Comment of the day:
“I don't [care] if the cancer was a result of 9/11 or not.

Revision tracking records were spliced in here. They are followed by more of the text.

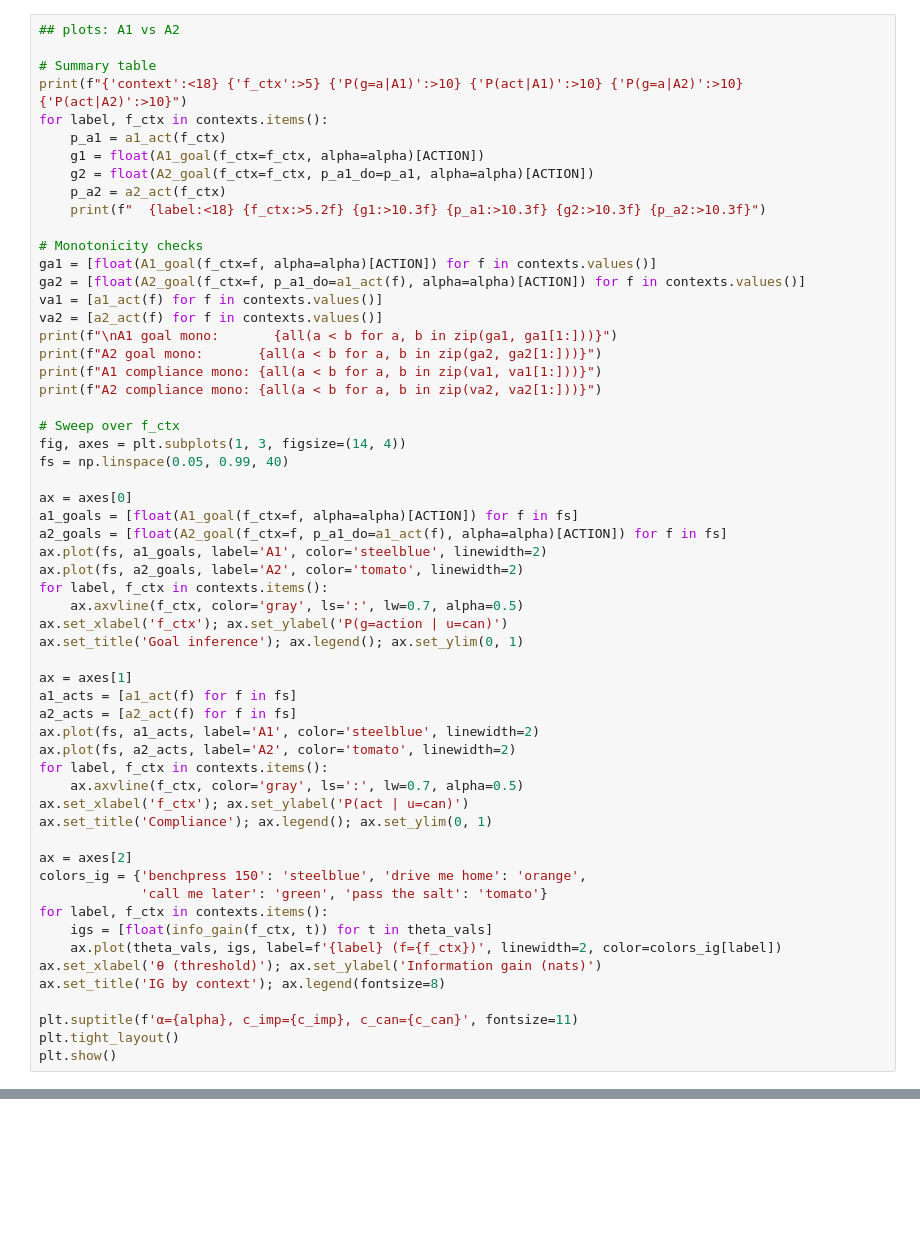
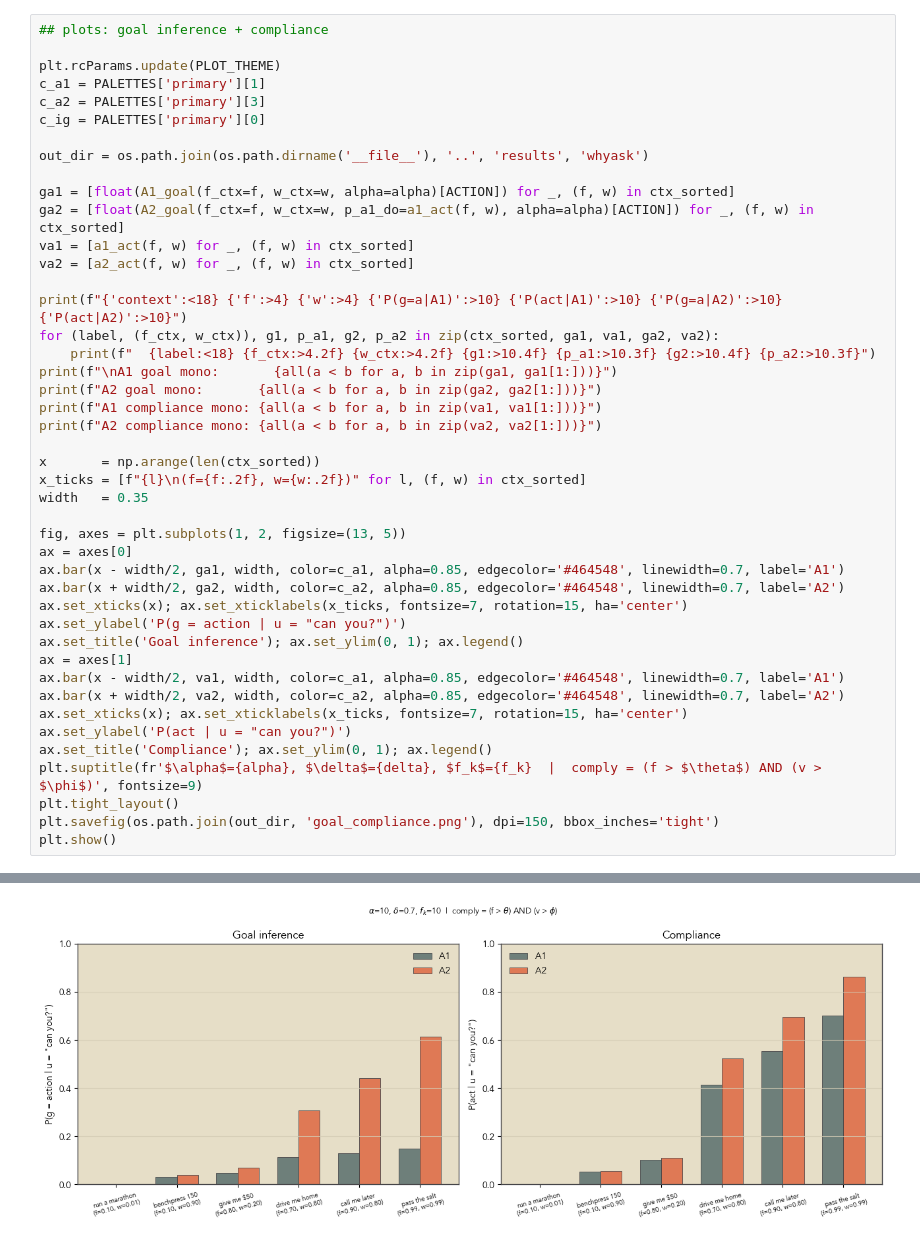
Before and after one commit to SocialInteractionLab/can_you, a Jupyter notebook: model/whyask.ipynb, the cells around one changed output, grey strips where cells are left out. Cells and saved outputs as stored; diff of their text form; blank space fills up the shorter version.

```diff
--- a/model/whyask.ipynb
+++ b/model/whyask.ipynb
@@ -202,58 +250,45 @@ for label, f_ctx in contexts.items():
 # %%
-## plots: A1 vs A2
+## plots: goal inference + compliance
 
-# Summary table
-print(f"{'context':<18} {'f_ctx':>5} {'P(g=a|A1)':>10} {'P(act|A1)':>10} {'P(g=a|A2)':>10} {'P(act|A2)':>10}")
-for label, f_ctx in contexts.items():
-    p_a1 = a1_act(f_ctx)
-    g1 = float(A1_goal(f_ctx=f_ctx, alpha=alpha)[ACTION])
-    g2 = float(A2_goal(f_ctx=f_ctx, p_a1_do=p_a1, alpha=alpha)[ACTION])
-    p_a2 = a2_act(f_ctx)
-    print(f"  {label:<18} {f_ctx:>5.2f} {g1:>10.3f} {p_a1:>10.3f} {g2:>10.3f} {p_a2:>10.3f}")
+plt.rcParams.update(PLOT_THEME)
+c_a1 = PALETTES['primary'][1]
+c_a2 = PALETTES['primary'][3]
+c_ig = PALETTES['primary'][0]
 
-# Monotonicity checks
-ga1 = [float(A1_goal(f_ctx=f, alpha=alpha)[ACTION]) for f in contexts.values()]
-ga2 = [float(A2_goal(f_ctx=f, p_a1_do=a1_act(f), alpha=alpha)[ACTION]) for f in contexts.values()]
-va1 = [a1_act(f) for f in contexts.values()]
-va2 = [a2_act(f) for f in contexts.values()]
+out_dir = os.path.join(os.path.dirname('__file__'), '..', 'results', 'whyask')
+
+ga1 = [float(A1_goal(f_ctx=f, w_ctx=w, alpha=alpha)[ACTION]) for _, (f, w) in ctx_sorted]
+ga2 = [float(A2_goal(f_ctx=f, w_ctx=w, p_a1_do=a1_act(f, w), alpha=alpha)[ACTION]) for _, (f, w) in ctx_sorted]
+va1 = [a1_act(f, w) for _, (f, w) in ctx_sorted]
+va2 = [a2_act(f, w) for _, (f, w) in ctx_sorted]
+
+print(f"{'context':<18} {'f':>4} {'w':>4} {'P(g=a|A1)':>10} {'P(act|A1)':>10} {'P(g=a|A2)':>10} {'P(act|A2)':>10}")
+for (label, (f_ctx, w_ctx)), g1, p_a1, g2, p_a2 in zip(ctx_sorted, ga1, va1, ga2, va2):
+    print(f"  {label:<18} {f_ctx:>4.2f} {w_ctx:>4.2f} {g1:>10.4f} {p_a1:>10.3f} {g2:>10.4f} {p_a2:>10.3f}")
 print(f"\nA1 goal mono:       {all(a < b for a, b in zip(ga1, ga1[1:]))}")
 print(f"A2 goal mono:       {all(a < b for a, b in zip(ga2, ga2[1:]))}")
 print(f"A1 compliance mono: {all(a < b for a, b in zip(va1, va1[1:]))}")
 print(f"A2 compliance mono: {all(a < b for a, b in zip(va2, va2[1:]))}")
 
-# Sweep over f_ctx
-fig, axes = plt.subplots(1, 3, figsize=(14, 4))
-fs = np.linspace(0.05, 0.99, 40)
+x       = np.arange(len(ctx_sorted))
+x_ticks = [f"{l}\n(f={f:.2f}, w={w:.2f})" for l, (f, w) in ctx_sorted]
+width   = 0.35
 
+fig, axes = plt.subplots(1, 2, figsize=(13, 5))
 ax = axes[0]
-a1_goals = [float(A1_goal(f_ctx=f, alpha=alpha)[ACTION]) for f in fs]
-a2_goals = [float(A2_goal(f_ctx=f, p_a1_do=a1_act(f), alpha=alpha)[ACTION]) for f in fs]
-ax.plot(fs, a1_goals, label='A1', color='steelblue', linewidth=2)
-ax.plot(fs, a2_goals, label='A2', color='tomato', linewidth=2)
-for label, f_ctx in contexts.items():
-    ax.axvline(f_ctx, color='gray', ls=':', lw=0.7, alpha=0.5)
-ax.set_xlabel('f_ctx'); ax.set_ylabel('P(g=action | u=can)')
-ax.set_title('Goal inference'); ax.legend(); ax.set_ylim(0, 1)
-
+ax.bar(x - width/2, ga1, width, color=c_a1, alpha=0.85, edgecolor='#464548', linewidth=0.7, label='A1')
+ax.bar(x + width/2, ga2, width, color=c_a2, alpha=0.85, edgecolor='#464548', linewidth=0.7, label='A2')
+ax.set_xticks(x); ax.set_xticklabels(x_ticks, fontsize=7, rotation=15, ha='center')
+ax.set_ylabel('P(g = action | u = "can you?")')
+ax.set_title('Goal inference'); ax.set_ylim(0, 1); ax.legend()
 ax = axes[1]
-a1_acts = [a1_act(f) for f in fs]
-a2_acts = [a2_act(f) for f in fs]
-ax.plot(fs, a1_acts, label='A1', color='steelblue', linewidth=2)
-ax.plot(fs, a2_acts, label='A2', color='tomato', linewidth=2)
-for label, f_ctx in contexts.items():
-    ax.axvline(f_ctx, color='gray', ls=':', lw=0.7, alpha=0.5)
-ax.set_xlabel('f_ctx'); ax.set_ylabel('P(act | u=can)')
-ax.set_title('Compliance'); ax.legend(); ax.set_ylim(0, 1)
-
-ax = axes[2]
-colors_ig = {'benchpress 150': 'steelblue', 'drive me home': 'orange',
-             'call me later': 'green', 'pass the salt': 'tomato'}
-for label, f_ctx in contexts.items():
-    igs = [float(info_gain(f_ctx, t)) for t in theta_vals]
-    ax.plot(theta_vals, igs, label=f'{label} (f={f_ctx})', linewidth=2, color=colors_ig[label])
-ax.set_xlabel('θ (threshold)'); ax.set_ylabel('Information gain (nats)')
-ax.set_title('IG by context'); ax.legend(fontsize=8)
-
-plt.suptitle(f'α={alpha}, c_imp={c_imp}, c_can={c_can}', fontsize=11)
+ax.bar(x - width/2, va1, width, color=c_a1, alpha=0.85, edgecolor='#464548', linewidth=0.7, label='A1')
+ax.bar(x + width/2, va2, width, color=c_a2, alpha=0.85, edgecolor='#464548', linewidth=0.7, label='A2')
+ax.set_xticks(x); ax.set_xticklabels(x_ticks, fontsize=7, rotation=15, ha='center')
+ax.set_ylabel('P(act | u = "can you?")')
+ax.set_title('Compliance'); ax.set_ylim(0, 1); ax.legend()
+plt.suptitle(fr'$\alpha$={alpha}, $\delta$={delta}, $f_k$={f_k}  |  comply = (f > $\theta$) AND (v > $\phi$)', fontsize=9)
 plt.tight_layout()
+plt.savefig(os.path.join(out_dir, 'goal_compliance.png'), dpi=150, bbox_inches='tight')
 plt.show()
+# %% [output]
@@ -259,0 +307 @@ plt.show()
+[figure, added]
```
Also changed, not shown: parts of 9 cells of this notebook, 7 other files.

The fact is, they are all heroes and deserve to be taken care of!” - wetcougar
Citing the lack of a clear link between 9/11 exposures and cancer, workers who were involved in the response to the World Trade Center attack will not have their cancer treatments compensated under a program set up after September 11. The controversial decision was released Tuesday by the World Trade Center Health Program and will receive "periodic reviews of cancer.”
Most CNN.com readers showed support for the responders:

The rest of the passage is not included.